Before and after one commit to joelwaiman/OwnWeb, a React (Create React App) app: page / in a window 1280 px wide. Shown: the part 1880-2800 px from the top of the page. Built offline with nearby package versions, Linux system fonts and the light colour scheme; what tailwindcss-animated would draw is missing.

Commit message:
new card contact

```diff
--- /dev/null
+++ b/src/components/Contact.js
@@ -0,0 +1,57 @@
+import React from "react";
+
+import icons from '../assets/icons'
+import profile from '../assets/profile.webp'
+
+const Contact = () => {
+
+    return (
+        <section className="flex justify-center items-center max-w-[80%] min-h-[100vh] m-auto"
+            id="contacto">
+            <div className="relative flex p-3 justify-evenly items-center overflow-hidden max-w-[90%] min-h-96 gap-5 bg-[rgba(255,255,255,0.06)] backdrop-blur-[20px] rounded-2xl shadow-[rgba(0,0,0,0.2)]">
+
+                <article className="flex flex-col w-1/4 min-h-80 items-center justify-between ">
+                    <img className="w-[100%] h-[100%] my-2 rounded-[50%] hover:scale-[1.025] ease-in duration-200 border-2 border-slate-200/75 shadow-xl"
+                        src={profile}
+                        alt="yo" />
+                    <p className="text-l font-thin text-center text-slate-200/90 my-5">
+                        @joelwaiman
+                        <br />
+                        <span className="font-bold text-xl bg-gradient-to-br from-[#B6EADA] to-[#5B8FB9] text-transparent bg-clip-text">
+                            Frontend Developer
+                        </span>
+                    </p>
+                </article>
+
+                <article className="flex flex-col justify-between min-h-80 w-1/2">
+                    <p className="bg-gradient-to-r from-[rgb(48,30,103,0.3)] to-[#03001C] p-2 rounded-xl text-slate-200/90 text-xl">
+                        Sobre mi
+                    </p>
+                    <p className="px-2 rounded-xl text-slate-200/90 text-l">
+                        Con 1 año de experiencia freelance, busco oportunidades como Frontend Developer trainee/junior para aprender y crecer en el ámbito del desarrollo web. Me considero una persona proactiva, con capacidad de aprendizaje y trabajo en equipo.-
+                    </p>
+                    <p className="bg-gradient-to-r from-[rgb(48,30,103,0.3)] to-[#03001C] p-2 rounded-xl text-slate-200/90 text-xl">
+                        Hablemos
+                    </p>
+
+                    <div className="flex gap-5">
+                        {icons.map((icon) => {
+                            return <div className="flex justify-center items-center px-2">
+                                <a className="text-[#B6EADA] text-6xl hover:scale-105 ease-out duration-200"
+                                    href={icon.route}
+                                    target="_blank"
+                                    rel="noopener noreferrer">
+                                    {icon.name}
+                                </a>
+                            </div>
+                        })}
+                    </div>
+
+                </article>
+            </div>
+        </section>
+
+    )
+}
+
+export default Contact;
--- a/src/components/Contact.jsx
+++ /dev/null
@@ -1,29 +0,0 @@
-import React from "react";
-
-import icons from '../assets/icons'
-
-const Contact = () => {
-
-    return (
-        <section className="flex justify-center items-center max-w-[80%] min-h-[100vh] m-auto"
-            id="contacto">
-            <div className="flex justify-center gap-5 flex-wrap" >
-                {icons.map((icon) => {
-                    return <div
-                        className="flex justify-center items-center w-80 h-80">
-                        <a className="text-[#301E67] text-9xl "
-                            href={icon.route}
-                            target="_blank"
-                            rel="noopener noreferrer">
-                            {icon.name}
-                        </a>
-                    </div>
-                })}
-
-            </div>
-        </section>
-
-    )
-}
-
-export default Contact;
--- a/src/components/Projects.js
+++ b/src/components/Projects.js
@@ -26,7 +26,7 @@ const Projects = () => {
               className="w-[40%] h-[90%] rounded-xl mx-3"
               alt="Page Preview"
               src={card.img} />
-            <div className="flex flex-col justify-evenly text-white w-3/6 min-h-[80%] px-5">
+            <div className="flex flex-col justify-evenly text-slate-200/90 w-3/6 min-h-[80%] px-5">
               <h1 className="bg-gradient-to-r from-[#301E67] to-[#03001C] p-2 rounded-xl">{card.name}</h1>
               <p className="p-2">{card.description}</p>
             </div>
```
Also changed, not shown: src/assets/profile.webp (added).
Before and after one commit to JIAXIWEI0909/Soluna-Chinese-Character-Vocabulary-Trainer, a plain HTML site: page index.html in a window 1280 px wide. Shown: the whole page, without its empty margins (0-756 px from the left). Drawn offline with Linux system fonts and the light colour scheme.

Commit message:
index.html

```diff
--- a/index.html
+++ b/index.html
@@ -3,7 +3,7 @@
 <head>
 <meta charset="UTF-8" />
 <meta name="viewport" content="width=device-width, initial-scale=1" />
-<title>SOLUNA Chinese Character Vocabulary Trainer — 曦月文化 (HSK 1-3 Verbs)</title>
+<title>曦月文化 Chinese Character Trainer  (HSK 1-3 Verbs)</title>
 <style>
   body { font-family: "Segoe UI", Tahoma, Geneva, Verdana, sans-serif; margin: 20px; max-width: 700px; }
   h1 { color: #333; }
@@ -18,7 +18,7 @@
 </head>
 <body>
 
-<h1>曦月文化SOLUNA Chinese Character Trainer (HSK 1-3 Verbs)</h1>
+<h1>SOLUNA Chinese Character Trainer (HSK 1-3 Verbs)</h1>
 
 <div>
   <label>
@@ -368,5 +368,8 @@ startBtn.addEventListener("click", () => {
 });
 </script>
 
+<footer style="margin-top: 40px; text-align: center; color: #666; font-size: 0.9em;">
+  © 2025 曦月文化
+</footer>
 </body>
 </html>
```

→ Problem to work on: Repeat each of the records exactly as written.

→ Task output:
Before and after one commit to joelwaiman/OwnWeb, a React (Create React App) app: page / in a window 1280 px wide. Shown: the part 1880-2800 px from the top of the page. Built offline with nearby package versions, Linux system fonts and the light colour scheme; what tailwindcss-animated would draw is missing.

Commit message:
new card contact

```diff
--- /dev/null
+++ b/src/components/Contact.js
@@ -0,0 +1,57 @@
+import React from "react";
+
+import icons from '../assets/icons'
+import profile from '../assets/profile.webp'
+
+const Contact = () => {
+
+    return (
+        <section className="flex justify-center items-center max-w-[80%] min-h-[100vh] m-auto"
+            id="contacto">
+            <div className="relative flex p-3 justify-evenly items-center overflow-hidden max-w-[90%] min-h-96 gap-5 bg-[rgba(255,255,255,0.06)] backdrop-blur-[20px] rounded-2xl shadow-[rgba(0,0,0,0.2)]">
+
+                <article className="flex flex-col w-1/4 min-h-80 items-center justify-between ">
+                    <img className="w-[100%] h-[100%] my-2 rounded-[50%] hover:scale-[1.025] ease-in duration-200 border-2 border-slate-200/75 shadow-xl"
+                        src={profile}
+                        alt="yo" />
+                    <p className="text-l font-thin text-center text-slate-200/90 my-5">
+                        @joelwaiman
+                        <br />
+                        <span className="font-bold text-xl bg-gradient-to-br from-[#B6EADA] to-[#5B8FB9] text-transparent bg-clip-text">
+                            Frontend Developer
+                        </span>
+                    </p>
+                </article>
+
+                <article className="flex flex-col justify-between min-h-80 w-1/2">
+                    <p className="bg-gradient-to-r from-[rgb(48,30,103,0.3)] to-[#03001C] p-2 rounded-xl text-slate-200/90 text-xl">
+                        Sobre mi
+                    </p>
+                    <p className="px-2 rounded-xl text-slate-200/90 text-l">
+                        Con 1 año de experiencia freelance, busco oportunidades como Frontend Developer trainee/junior para aprender y crecer en el ámbito del desarrollo web. Me considero una persona proactiva, con capacidad de aprendizaje y trabajo en equipo.-
+                    </p>
+                    <p className="bg-gradient-to-r from-[rgb(48,30,103,0.3)] to-[#03001C] p-2 rounded-xl text-slate-200/90 text-xl">
+                        Hablemos
+                    </p>
+
+                    <div className="flex gap-5">
+                        {icons.map((icon) => {
+                            return <div className="flex justify-center items-center px-2">
+                                <a className="text-[#B6EADA] text-6xl hover:scale-105 ease-out duration-200"
+                                    href={icon.route}
+                                    target="_blank"
+                                    rel="noopener noreferrer">
+                                    {icon.name}
+                                </a>
+                            </div>
+                        })}
+                    </div>
+
+                </article>
+            </div>
+        </section>
+
+    )
+}
+
+export default Contact;
--- a/src/components/Contact.jsx
+++ /dev/null
@@ -1,29 +0,0 @@
-import React from "react";
-
-import icons from '../assets/icons'
-
-const Contact = () => {
-
-    return (
-        <section className="flex justify-center items-center max-w-[80%] min-h-[100vh] m-auto"
-            id="contacto">
-            <div className="flex justify-center gap-5 flex-wrap" >
-                {icons.map((icon) => {
-                    return <div
-                        className="flex justify-center items-center w-80 h-80">
-                        <a className="text-[#301E67] text-9xl "
-                            href={icon.route}
-                            target="_blank"
-                            rel="noopener noreferrer">
-                            {icon.name}
-                        </a>
-                    </div>
-                })}
-
-            </div>
-        </section>
-
-    )
-}
-
-export default Contact;
--- a/src/components/Projects.js
+++ b/src/components/Projects.js
@@ -26,7 +26,7 @@ const Projects = () => {
               className="w-[40%] h-[90%] rounded-xl mx-3"
               alt="Page Preview"
               src={card.img} />
-            <div className="flex flex-col justify-evenly text-white w-3/6 min-h-[80%] px-5">
+            <div className="flex flex-col justify-evenly text-slate-200/90 w-3/6 min-h-[80%] px-5">
               <h1 className="bg-gradient-to-r from-[#301E67] to-[#03001C] p-2 rounded-xl">{card.name}</h1>
               <p className="p-2">{card.description}</p>
             </div>
```
Also changed, not shown: src/assets/profile.webp (added).
Before and after one commit to JIAXIWEI0909/Soluna-Chinese-Character-Vocabulary-Trainer, a plain HTML site: page index.html in a window 1280 px wide. Shown: the whole page, without its empty margins (0-756 px from the left). Drawn offline with Linux system fonts and the light colour scheme.

Commit message:
index.html

```diff
--- a/index.html
+++ b/index.html
@@ -3,7 +3,7 @@
 <head>
 <meta charset="UTF-8" />
 <meta name="viewport" content="width=device-width, initial-scale=1" />
-<title>SOLUNA Chinese Character Vocabulary Trainer — 曦月文化 (HSK 1-3 Verbs)</title>
+<title>曦月文化 Chinese Character Trainer  (HSK 1-3 Verbs)</title>
 <style>
   body { font-family: "Segoe UI", Tahoma, Geneva, Verdana, sans-serif; margin: 20px; max-width: 700px; }
   h1 { color: #333; }
@@ -18,7 +18,7 @@
 </head>
 <body>
 
-<h1>曦月文化SOLUNA Chinese Character Trainer (HSK 1-3 Verbs)</h1>
+<h1>SOLUNA Chinese Character Trainer (HSK 1-3 Verbs)</h1>
 
 <div>
   <label>
@@ -368,5 +368,8 @@ startBtn.addEventListener("click", () => {
 });
 </script>
 
+<footer style="margin-top: 40px; text-align: center; color: #666; font-size: 0.9em;">
+  © 2025 曦月文化
+</footer>
 </body>
 </html>
```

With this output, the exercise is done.